Print Friendly, PDF & Email

Tackling racism across Victoria

18 March 20210 comments

The Victorian Government has launched a new initiative to combat racism and discrimination in communities across the state.

The government is calling for community-led projects, programs and initiatives that tackle racism and discrimination and also promote community harmony in communities across the state.

Minister for Multicultural Affairs Ros Spence has announced that applications are now open for the Local Anti-Racism Initiatives Grants Program 2021.

The new program recognises the central role grassroots organisations play in supporting the participation and inclusion of culturally and linguistically diverse communities, and in preventing and addressing racism.

Grants of between $50,000 and $500,000 are available for projects that promote understanding, inclusion and social cohesion.

A total of $3.8 million is available to deliver projects between 1 July 2021 and 30 June 2022 – either in-person or in a digital format.

The program is aimed at strengthening the capacity of local communities to report racism incidents, promote awareness and understanding of their rights, support those affected by racism and promote community harmony.

Through building the resilience and capacity of communities to engage in constructive intercultural and interfaith dialogue, the program aims to provide a crucial way to address local challenges to social cohesion.

It will also support the development and distribution of anti-racism resources within local community infrastructure to reach broad and diverse audiences.

Minister Spence said that program was aimed at the community level where most racism takes place.

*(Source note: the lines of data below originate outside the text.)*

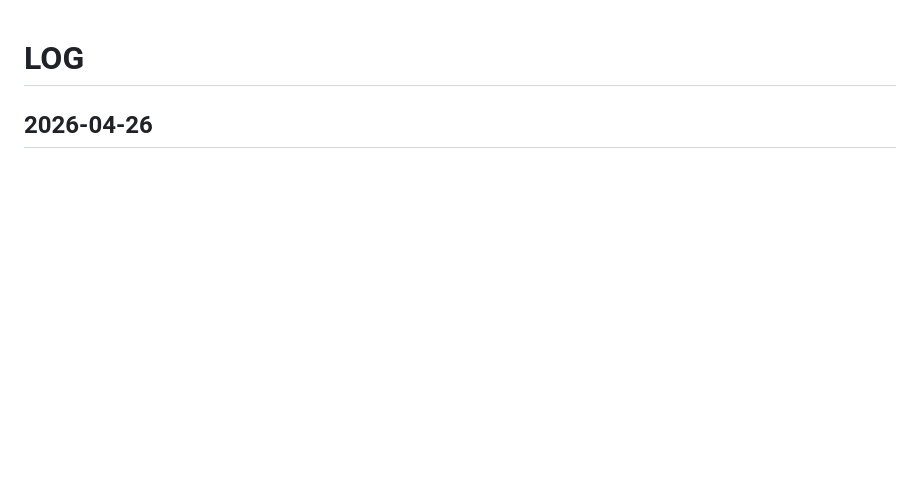
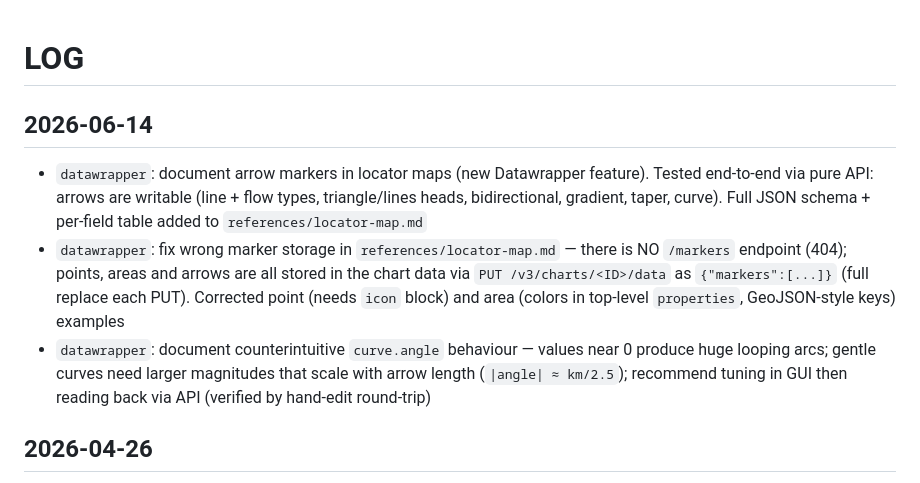
Before and after one commit to ondata/skills, a Markdown page: LOG.md, the part around the change. Rendered like a GitHub page; blank space fills up the shorter version.

```diff
--- a/LOG.md
+++ b/LOG.md
@@ -1,4 +1,10 @@
 # LOG
+
+## 2026-06-14
+
+- `datawrapper`: document arrow markers in locator maps (new Datawrapper feature). Tested end-to-end via pure API: arrows are writable (line + flow types, triangle/lines heads, bidirectional, gradient, taper, curve). Full JSON schema + per-field table added to `references/locator-map.md`
+- `datawrapper`: fix wrong marker storage in `references/locator-map.md` — there is NO `/markers` endpoint (404); points, areas and arrows are all stored in the chart data via `PUT /v3/charts/<ID>/data` as `{"markers":[...]}` (full replace each PUT). Corrected point (needs `icon` block) and area (colors in top-level `properties`, GeoJSON-style keys) examples
+- `datawrapper`: document counterintuitive `curve.angle` behaviour — values near 0 produce huge looping arcs; gentle curves need larger magnitudes that scale with arrow length (`|angle| ≈ km/2.5`); recommend tuning in GUI then reading back via API (verified by hand-edit round-trip)
 
 ## 2026-04-26
 
```
Also changed, not shown: 1 other file.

“We’re giving local communities the power and funding they need to develop local programs and initiatives that combat racism in our community – because discrimination and hate-speech has no place in Victoria,” Minister Spence said

“Just as we need to stick together through the pandemic, we need to stick together through the recovery – that’s why we’re investing in local projects that make Victoria stronger, fairer and more inclusive,” she said.

Acting Minister for Aboriginal Affairs Ingrid Stitt said indigenous Australians also faced acts of racism.

“Unforgivably, Aboriginal Victorians still face racism in our community – that’s why we’re funding programs like this, and why we established the Yoo-rrook Justice Commission as part of our landmark Treaty process,” she said.

For more information or to apply, visit

 Applications close on Friday 16 April 2021.